TASK BRIEF: Scan the material below and copy every line holding the word "technique".

MATERIAL SUPPLIED:

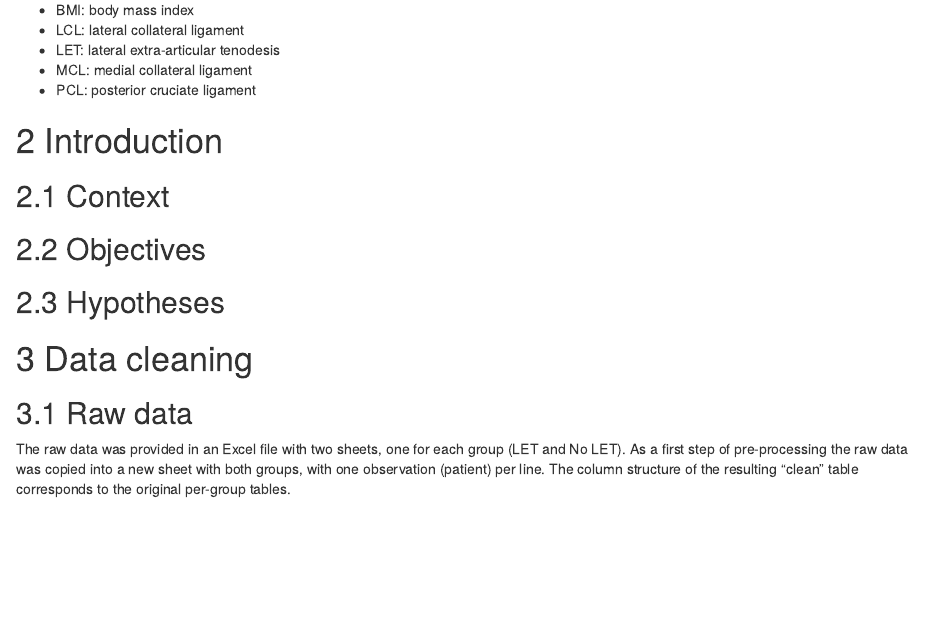
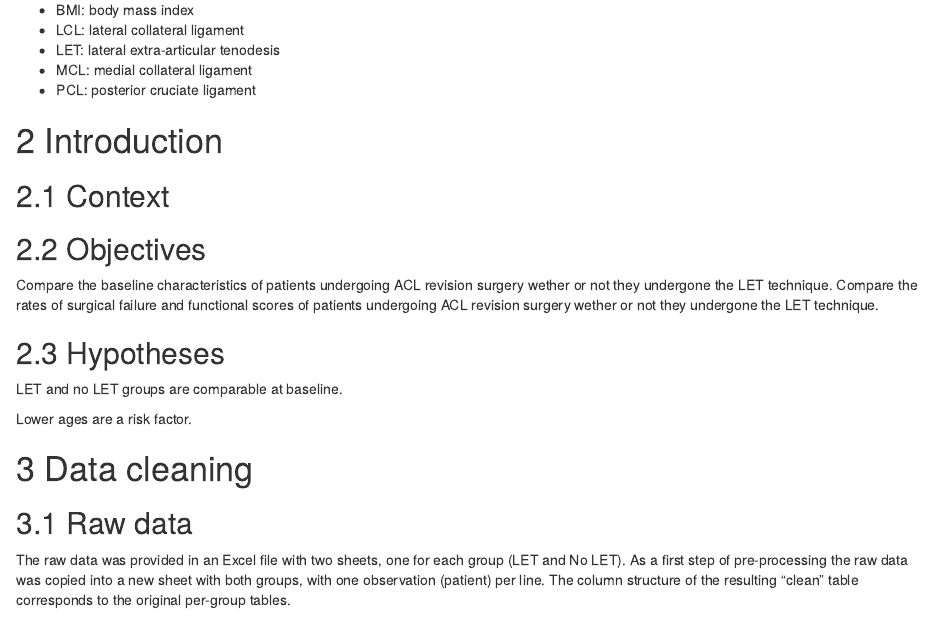
Before and after one commit to philsf-biostat/SAR-2021-004-TV, an R Markdown document (report/SAP-2021-004-TV-v01.Rmd): the page in a window 1100 px wide, from 860 px down. Rendered offline with R 4.5, knitr and Pandoc, with nearby package versions.

Commit message:
objectives and hypotheses

```diff
--- a/report/SAP-2021-004-TV-v01.Rmd
+++ b/report/SAP-2021-004-TV-v01.Rmd
@@ -86,7 +86,14 @@ kable(history)
 
 ## Objectives
 
+Compare the baseline characteristics of patients undergoing ACL revision surgery wether or not they undergone the LET technique.
+Compare the rates of surgical failure and functional scores of patients undergoing ACL revision surgery wether or not they undergone the LET technique.
+
 ## Hypotheses
+
+LET and no LET groups are comparable at baseline.
+
+Lower ages are a risk factor.
 
 # Data cleaning
 
```
Also changed, not shown: report/SAP-2021-004-TV-v01.md.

TASK ANSWER:
+Compare the baseline characteristics of patients undergoing ACL revision surgery wether or not they undergone the LET technique.
+Compare the rates of surgical failure and functional scores of patients undergoing ACL revision surgery wether or not they undergone the LET technique.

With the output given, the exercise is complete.